firewall.py: catch SIGINT and SIGTERM too.
There were still a few conditions under some OSes that would cause firewall.py to terminate without cleaning up the firewall settings. 'pkill sshuttle' was one of them. Ignore a couple more signals to further ensure a correct cleanup. (This only affects sshuttle --firewall, which is a subprocess of the main sshuttle process. The firewall is supposed to exit automatically whenever the client exits, and so far that part seems to work reliably.)
auto-hosts: don't add hosts that aren't being routed by sshuttle.
I've been meaning to add this patch for a long time, but it's especially important once we add FQDN support to --auto-hosts. Basically, auto-hosts will still discover all the hostnames it can, but we'll only add them to /etc/hosts if their IP address is in one of the routed subnet ranges.

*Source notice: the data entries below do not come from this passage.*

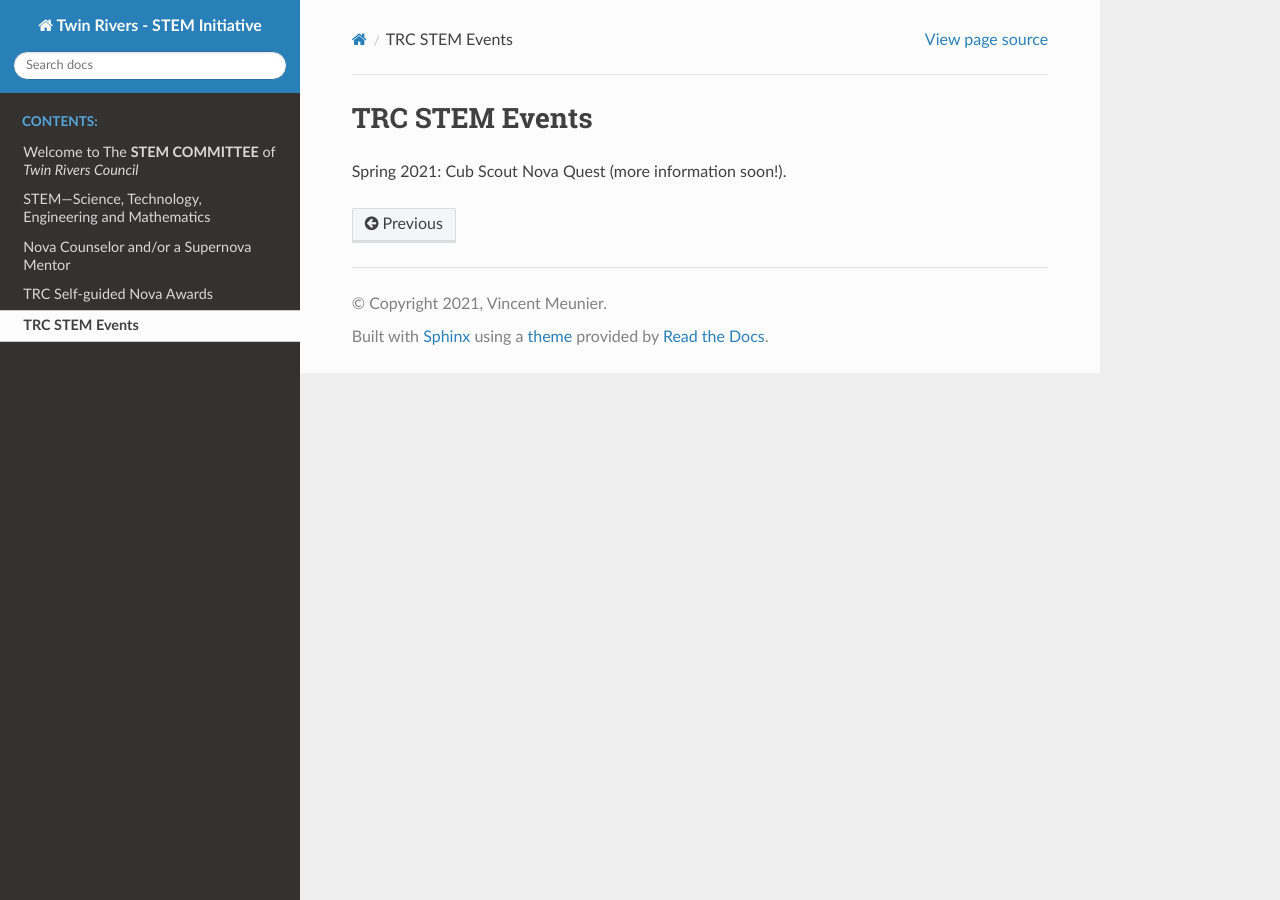
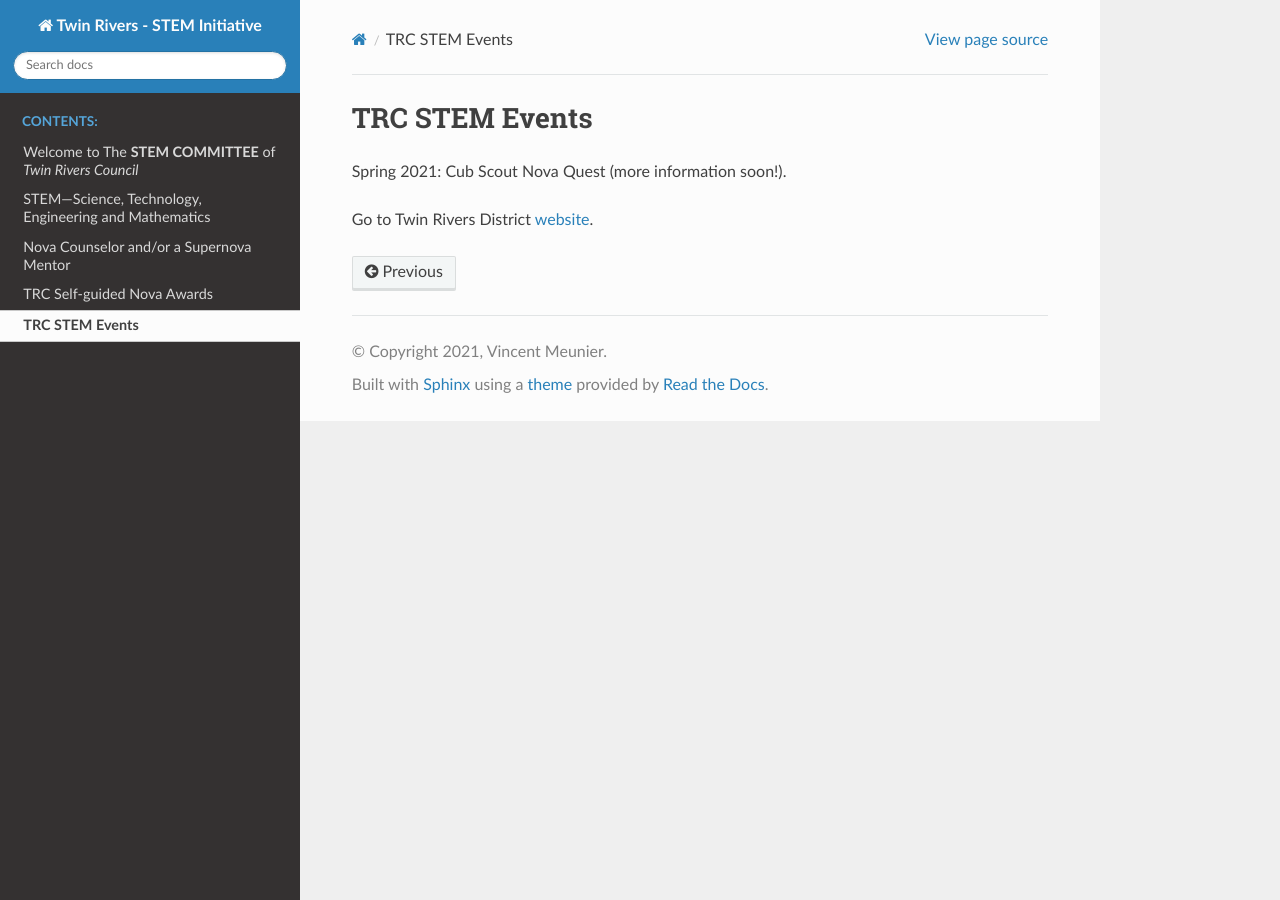
Before and after one commit to meuniv/TRCSTEM, a Sphinx documentation site: the page built from source/events.rst, in a window 1280 px wide. Built offline with Sphinx 7.4.7 and the Read the Docs theme 2.0.0, drawn with Linux system fonts in a browser that asks for light colours.

```diff
--- a/source/BSAScout.rst
+++ b/source/BSAScout.rst
@@ -65,3 +65,6 @@
       * -  .. image:: _images/logo-dtc2_black.png
               :scale: 65 %
               :target: https://novadtc.readthedocs.io
+
+
+Go to Twin Rivers District `website <https://www.trcscouting.org>`_.
--- a/source/becomingacounselor.rst
+++ b/source/becomingacounselor.rst
@@ -36,3 +36,6 @@
    2) More information can be found here: https://www.scouting.org/stem-nova-awards/stem-faq/
    3) Note that there is NO FEE for this application.
    4) Please reach out to `TwinRiversStem@gmail.com <mailtoTwinRiversStem@gmail.com>`__ if you have any query.
+
+
+Go to Twin Rivers District `website <https://www.trcscouting.org>`_.
--- a/source/events.rst
+++ b/source/events.rst
@@ -2,3 +2,6 @@
 ===============
 
 Spring 2021: Cub Scout Nova Quest (more information soon!).
+
+
+Go to Twin Rivers District `website <https://www.trcscouting.org>`_.
--- a/source/introduction.rst
+++ b/source/introduction.rst
@@ -37,3 +37,6 @@
    :figclass: align-center
 
    Shoulder Patch Offered by the Committee for all Supernova Award recipients. More on the Supernova awards can be found `here <https://www.scouting.org/stem-nova-awards/awards/>`__.
+
+
+Go to Twin Rivers District `website <https://www.trcscouting.org>`_.
--- a/source/whystem.rst
+++ b/source/whystem.rst
@@ -20,3 +20,6 @@
 The Boy Scouts of America developed the STEM Nova Awards program to excite and expand a sense of wonder in our Scouts. By working with an adult counselor or mentor, the various modules allow them to explore the basic principles of STEM and discover how fun and fascinating STEM can be. The Supernova awards are offered for those who enjoy a super challenge. Discover how the STEM Nova Awards program helps youth be “Prepared. For Life.”
 
 .. note:: The text on this page is directly obtained from scouting.org. Go to `STEM Website <https://www.scouting.org/stem-nova-awards/awards/>`__ for more information.
+
+
+Go to Twin Rivers District `website <https://www.trcscouting.org>`_.
```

That prevents polluting the /etc/hosts file with cruft.
Merge branch 'fqdn'
* fqdn: hostwatch: handle fully qualified domain names auto-hosts: don't add hosts that aren't being routed by sshuttle.
dns: Move resolvconf_nameservers() call from firewall.py to client.py

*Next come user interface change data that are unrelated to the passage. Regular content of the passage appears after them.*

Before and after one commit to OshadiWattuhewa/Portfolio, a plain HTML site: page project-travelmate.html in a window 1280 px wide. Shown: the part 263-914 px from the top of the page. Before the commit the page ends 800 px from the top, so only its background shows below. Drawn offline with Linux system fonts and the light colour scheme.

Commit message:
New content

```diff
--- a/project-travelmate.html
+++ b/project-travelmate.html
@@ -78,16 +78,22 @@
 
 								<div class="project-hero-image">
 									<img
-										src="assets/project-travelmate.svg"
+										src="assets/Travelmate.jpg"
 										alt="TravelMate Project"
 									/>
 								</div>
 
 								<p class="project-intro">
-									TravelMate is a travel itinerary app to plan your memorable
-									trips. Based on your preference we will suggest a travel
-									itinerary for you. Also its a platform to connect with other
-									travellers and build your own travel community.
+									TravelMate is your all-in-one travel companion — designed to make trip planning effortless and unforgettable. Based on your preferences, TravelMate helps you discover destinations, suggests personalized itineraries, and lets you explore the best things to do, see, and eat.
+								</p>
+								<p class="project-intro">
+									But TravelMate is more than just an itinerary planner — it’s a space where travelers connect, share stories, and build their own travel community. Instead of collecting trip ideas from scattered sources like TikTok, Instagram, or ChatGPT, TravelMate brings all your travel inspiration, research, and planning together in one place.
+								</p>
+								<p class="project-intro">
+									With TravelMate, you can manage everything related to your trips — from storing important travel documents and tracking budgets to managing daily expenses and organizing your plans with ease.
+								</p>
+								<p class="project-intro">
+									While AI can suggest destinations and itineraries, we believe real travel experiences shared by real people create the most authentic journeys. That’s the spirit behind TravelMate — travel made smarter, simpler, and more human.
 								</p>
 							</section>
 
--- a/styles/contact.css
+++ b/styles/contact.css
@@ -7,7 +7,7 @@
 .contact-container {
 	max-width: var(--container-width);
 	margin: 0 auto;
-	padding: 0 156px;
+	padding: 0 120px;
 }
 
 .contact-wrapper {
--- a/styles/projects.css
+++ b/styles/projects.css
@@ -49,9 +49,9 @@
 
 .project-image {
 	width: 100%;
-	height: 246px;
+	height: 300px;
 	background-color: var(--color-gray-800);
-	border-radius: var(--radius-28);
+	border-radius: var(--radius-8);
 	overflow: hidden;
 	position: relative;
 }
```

This adds a dns_hosts command-line option, which is passed internally to the firewall, containing a comma-separated list of nameservers to target when creating firewall rules.
dns: Add --dns-hosts command-line option.
The --dns switch adds firewall rules to intercept queries only for nameservers found in resolv.conf ; This command-line option allows the user to explicitly specify the nameservers to create firewall redirection rules for. This is useful when using a local DNS forwarder to redirect DNS queries to different nameservers. Example: We can use sshuttle to access a private subnet 172.30.0.0/16, which hosts a local DNS server resolving private domain names in that subnet. Currently, the only way to be able to resolve those domain names is to use the --dns switch. However, all DNS queries will then go through the remote nameserver, which might not be desirable especially if said nameserver does not know how to resolve every query. One solution is to run a local DNS forwarder, which knows that the private domain names can be resolved through a private IP, say 172.30.128.40. Now, we can run : sshuttle -r ssh.remoteserver.com -i 172.30.0.0/16 --dns-hosts 172.30.128.40 DNS queries for private domain names will get forwarded to 172.30.128.40, intercepted by the firewall rule and sent through the tunnel to the nameserver used by the remote endpoint (which might or might not be 172.30.128.40 !). Notes : * There is nothing preventing --dns-hosts from being used together with --dns, in which case the nameservers found in resolv.conf will also be added to the firewall rules as usual. This defeats the purpose of the example, however. There might be some weird use-case where this is useful ? * Since there is no control over which nameserver the query gets sent to after it has crossed the tunnel, the IPs specified in --dns-hosts are irrelevant (as long as they are the same as found in the DNS forwarder configuration). This might be a little counter-intuitive.